Your answer should be the lines of the listing that contain the word "innerHTML".

Content starts

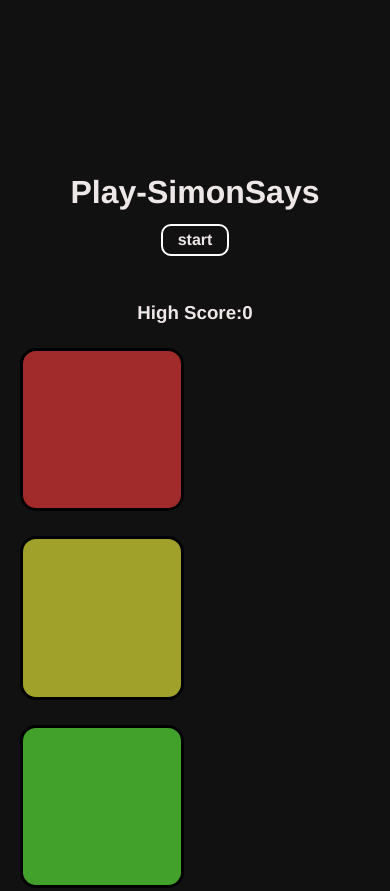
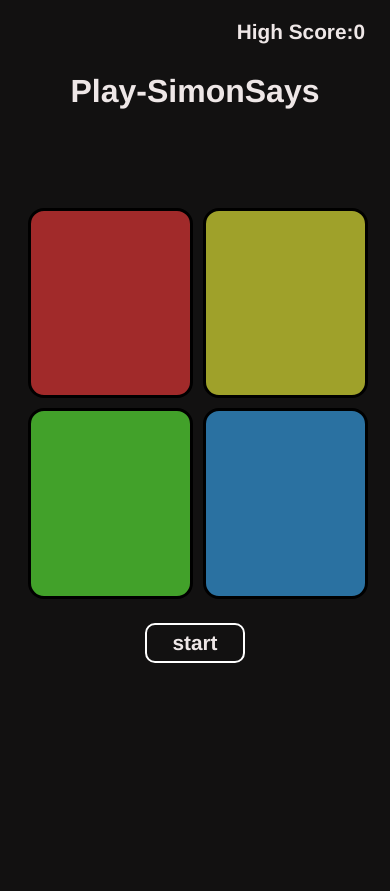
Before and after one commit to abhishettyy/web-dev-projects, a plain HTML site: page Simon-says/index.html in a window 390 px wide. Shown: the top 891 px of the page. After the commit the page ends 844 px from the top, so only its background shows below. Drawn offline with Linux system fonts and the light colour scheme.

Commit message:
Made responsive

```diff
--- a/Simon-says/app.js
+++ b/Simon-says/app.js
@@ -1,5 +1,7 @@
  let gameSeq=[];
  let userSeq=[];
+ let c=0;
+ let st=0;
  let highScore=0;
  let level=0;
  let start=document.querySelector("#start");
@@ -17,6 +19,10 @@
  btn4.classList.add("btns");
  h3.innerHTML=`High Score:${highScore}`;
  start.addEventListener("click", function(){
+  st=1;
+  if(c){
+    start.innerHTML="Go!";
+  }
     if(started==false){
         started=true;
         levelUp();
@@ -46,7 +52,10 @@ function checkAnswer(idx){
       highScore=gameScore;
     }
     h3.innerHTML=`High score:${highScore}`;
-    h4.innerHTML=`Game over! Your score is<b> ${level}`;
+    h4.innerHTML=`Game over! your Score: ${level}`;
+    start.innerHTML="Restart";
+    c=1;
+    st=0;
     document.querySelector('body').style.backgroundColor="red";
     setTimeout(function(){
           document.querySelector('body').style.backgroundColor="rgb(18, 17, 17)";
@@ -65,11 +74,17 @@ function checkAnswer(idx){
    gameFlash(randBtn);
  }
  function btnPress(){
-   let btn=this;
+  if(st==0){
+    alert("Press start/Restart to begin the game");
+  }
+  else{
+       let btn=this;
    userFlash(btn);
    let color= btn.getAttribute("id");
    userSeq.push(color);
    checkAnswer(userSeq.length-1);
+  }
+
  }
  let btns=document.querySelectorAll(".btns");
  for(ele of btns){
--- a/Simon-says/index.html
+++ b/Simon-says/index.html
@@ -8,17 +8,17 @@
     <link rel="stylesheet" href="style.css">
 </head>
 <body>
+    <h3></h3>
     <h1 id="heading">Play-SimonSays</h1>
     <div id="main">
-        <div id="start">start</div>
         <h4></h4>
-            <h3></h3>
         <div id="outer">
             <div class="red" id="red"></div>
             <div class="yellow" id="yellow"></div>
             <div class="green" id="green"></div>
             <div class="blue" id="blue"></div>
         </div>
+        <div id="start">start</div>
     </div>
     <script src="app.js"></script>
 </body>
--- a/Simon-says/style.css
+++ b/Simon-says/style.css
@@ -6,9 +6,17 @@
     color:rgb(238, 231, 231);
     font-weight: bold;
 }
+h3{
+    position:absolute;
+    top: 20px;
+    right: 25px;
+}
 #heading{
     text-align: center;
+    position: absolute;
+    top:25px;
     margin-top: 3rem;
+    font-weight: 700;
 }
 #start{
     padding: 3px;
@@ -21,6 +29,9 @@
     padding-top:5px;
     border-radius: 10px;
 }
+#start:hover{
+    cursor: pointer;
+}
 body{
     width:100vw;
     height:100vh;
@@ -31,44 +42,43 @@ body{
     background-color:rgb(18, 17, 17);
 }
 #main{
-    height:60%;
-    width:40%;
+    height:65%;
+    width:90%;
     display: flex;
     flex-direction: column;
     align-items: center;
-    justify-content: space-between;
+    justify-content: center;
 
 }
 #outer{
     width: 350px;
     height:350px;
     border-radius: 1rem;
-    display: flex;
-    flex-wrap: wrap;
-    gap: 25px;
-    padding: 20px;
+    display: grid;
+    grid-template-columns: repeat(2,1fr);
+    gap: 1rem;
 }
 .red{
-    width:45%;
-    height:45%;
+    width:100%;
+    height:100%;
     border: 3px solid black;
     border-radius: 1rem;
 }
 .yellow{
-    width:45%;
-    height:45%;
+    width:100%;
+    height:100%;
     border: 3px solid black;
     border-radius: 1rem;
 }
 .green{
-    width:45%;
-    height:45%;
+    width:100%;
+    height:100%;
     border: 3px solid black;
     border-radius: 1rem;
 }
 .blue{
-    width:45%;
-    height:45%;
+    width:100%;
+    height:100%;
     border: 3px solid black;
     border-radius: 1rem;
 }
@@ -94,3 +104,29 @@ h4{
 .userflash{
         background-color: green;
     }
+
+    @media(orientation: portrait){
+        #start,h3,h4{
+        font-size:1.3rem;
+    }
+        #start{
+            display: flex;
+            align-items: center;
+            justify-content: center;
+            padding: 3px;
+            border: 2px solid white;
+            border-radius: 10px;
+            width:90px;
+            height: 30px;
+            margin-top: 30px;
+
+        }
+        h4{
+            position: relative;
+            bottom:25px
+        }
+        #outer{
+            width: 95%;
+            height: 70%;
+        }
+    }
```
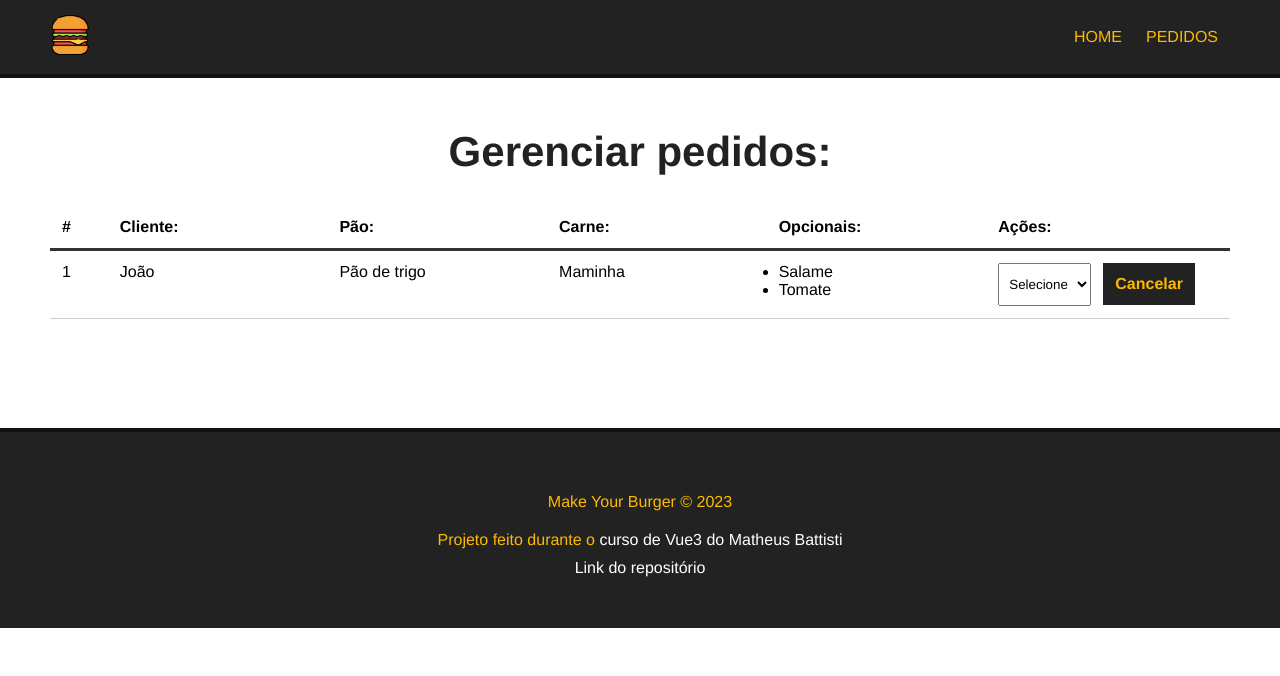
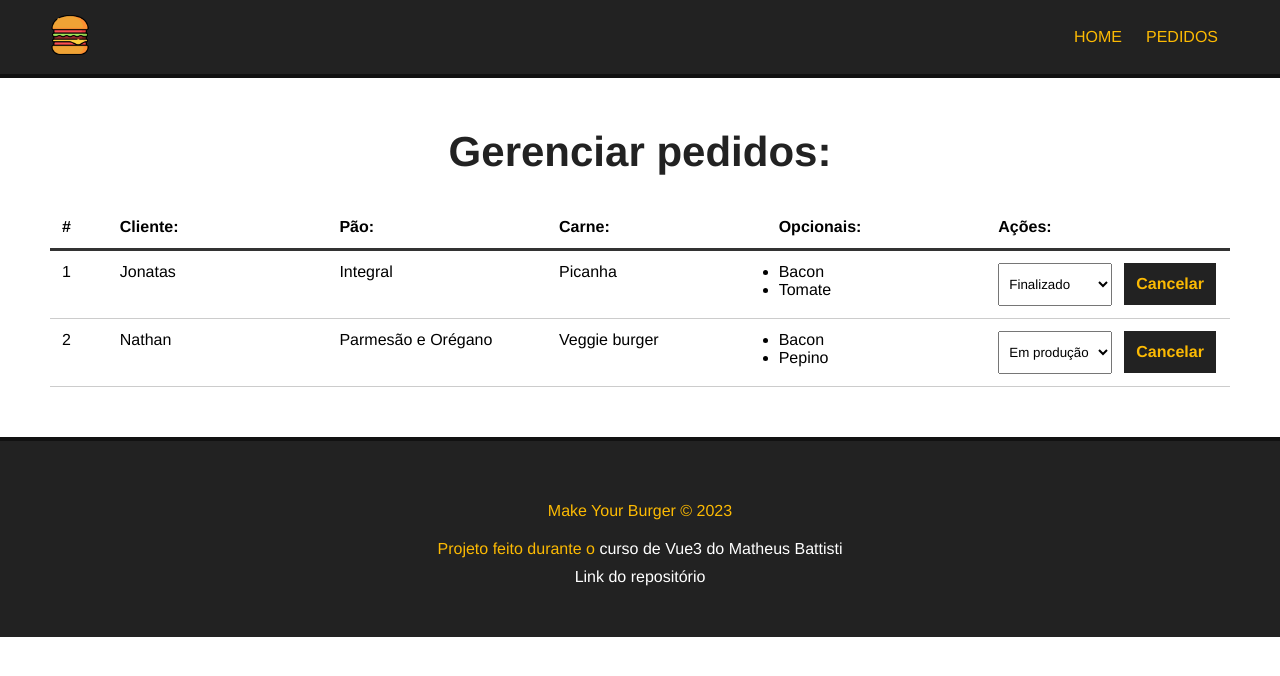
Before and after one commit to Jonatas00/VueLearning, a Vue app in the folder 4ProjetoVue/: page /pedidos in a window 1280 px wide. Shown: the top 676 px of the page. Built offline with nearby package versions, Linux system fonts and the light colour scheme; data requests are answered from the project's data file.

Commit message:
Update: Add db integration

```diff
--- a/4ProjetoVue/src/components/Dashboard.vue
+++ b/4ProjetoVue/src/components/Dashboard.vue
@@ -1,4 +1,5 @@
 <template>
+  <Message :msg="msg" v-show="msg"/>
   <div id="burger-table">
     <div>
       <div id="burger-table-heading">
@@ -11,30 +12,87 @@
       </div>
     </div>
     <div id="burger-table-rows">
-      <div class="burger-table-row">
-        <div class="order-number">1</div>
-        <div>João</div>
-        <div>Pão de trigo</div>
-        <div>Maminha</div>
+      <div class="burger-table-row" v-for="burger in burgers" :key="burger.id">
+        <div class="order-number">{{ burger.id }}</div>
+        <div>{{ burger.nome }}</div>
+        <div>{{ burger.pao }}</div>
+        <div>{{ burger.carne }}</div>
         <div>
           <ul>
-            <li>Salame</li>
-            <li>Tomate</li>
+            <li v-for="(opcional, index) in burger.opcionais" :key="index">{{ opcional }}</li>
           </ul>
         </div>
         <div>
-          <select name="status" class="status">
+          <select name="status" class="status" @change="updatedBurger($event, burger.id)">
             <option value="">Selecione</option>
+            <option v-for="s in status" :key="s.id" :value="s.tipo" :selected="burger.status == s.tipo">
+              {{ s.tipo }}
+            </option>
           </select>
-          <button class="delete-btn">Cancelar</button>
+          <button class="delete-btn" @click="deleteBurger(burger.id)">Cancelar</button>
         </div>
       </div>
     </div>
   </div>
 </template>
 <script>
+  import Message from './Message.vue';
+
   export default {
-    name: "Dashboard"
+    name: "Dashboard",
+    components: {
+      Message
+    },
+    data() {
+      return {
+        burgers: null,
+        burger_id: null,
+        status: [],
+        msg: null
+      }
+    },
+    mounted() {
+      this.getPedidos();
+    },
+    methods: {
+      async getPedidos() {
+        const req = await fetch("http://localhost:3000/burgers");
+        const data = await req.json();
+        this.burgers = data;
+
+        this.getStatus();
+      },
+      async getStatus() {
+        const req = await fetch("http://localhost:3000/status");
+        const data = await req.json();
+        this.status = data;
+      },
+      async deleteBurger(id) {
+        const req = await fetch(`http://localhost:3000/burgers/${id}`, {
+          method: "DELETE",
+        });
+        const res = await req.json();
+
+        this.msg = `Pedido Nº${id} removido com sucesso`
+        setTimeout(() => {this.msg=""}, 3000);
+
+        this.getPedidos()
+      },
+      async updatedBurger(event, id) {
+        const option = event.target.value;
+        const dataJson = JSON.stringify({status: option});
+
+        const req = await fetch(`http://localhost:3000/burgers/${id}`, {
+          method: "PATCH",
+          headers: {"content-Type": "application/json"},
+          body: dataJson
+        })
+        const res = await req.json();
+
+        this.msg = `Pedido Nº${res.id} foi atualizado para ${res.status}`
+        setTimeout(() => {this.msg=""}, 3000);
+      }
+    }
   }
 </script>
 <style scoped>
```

Content ends
Content starts

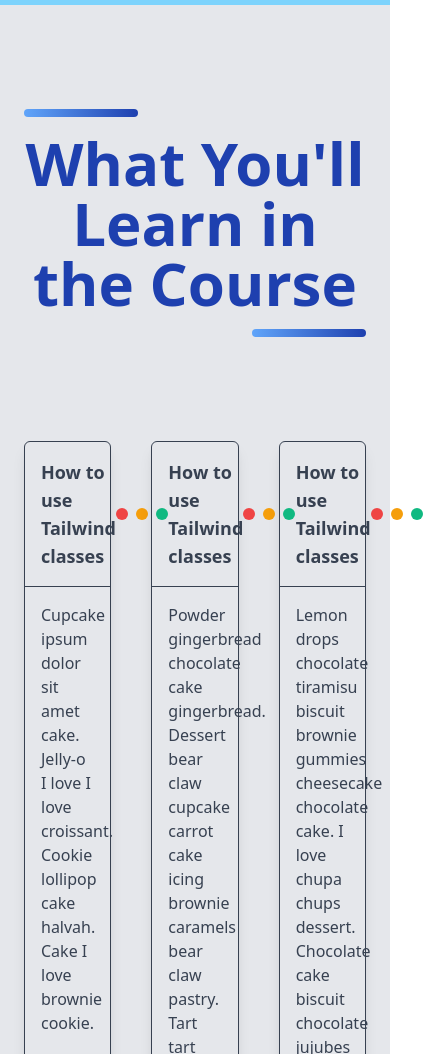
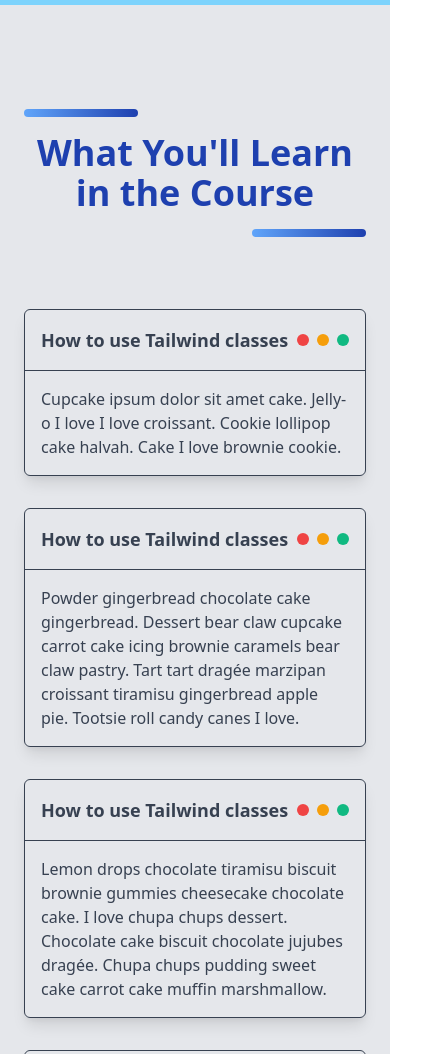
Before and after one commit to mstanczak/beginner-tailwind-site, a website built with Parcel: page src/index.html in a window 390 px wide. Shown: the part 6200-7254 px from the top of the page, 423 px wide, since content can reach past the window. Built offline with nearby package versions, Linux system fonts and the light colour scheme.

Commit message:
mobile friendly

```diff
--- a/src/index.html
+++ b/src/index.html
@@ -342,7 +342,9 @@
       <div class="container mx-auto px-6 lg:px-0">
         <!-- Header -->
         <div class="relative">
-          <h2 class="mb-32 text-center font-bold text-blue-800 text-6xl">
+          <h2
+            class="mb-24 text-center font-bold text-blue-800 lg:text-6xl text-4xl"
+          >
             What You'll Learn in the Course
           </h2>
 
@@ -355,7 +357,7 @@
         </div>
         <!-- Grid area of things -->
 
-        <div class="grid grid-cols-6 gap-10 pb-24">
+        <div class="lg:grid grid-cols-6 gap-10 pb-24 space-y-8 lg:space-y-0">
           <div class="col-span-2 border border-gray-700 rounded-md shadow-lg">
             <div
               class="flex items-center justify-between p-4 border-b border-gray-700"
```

Content ends

- _Solution_:
  h3.innerHTML=`High Score:${highScore}`;
+    start.innerHTML="Go!";
     h3.innerHTML=`High score:${highScore}`;
-    h4.innerHTML=`Game over! Your score is<b> ${level}`;
+    h4.innerHTML=`Game over! your Score: ${level}`;
+    start.innerHTML="Restart";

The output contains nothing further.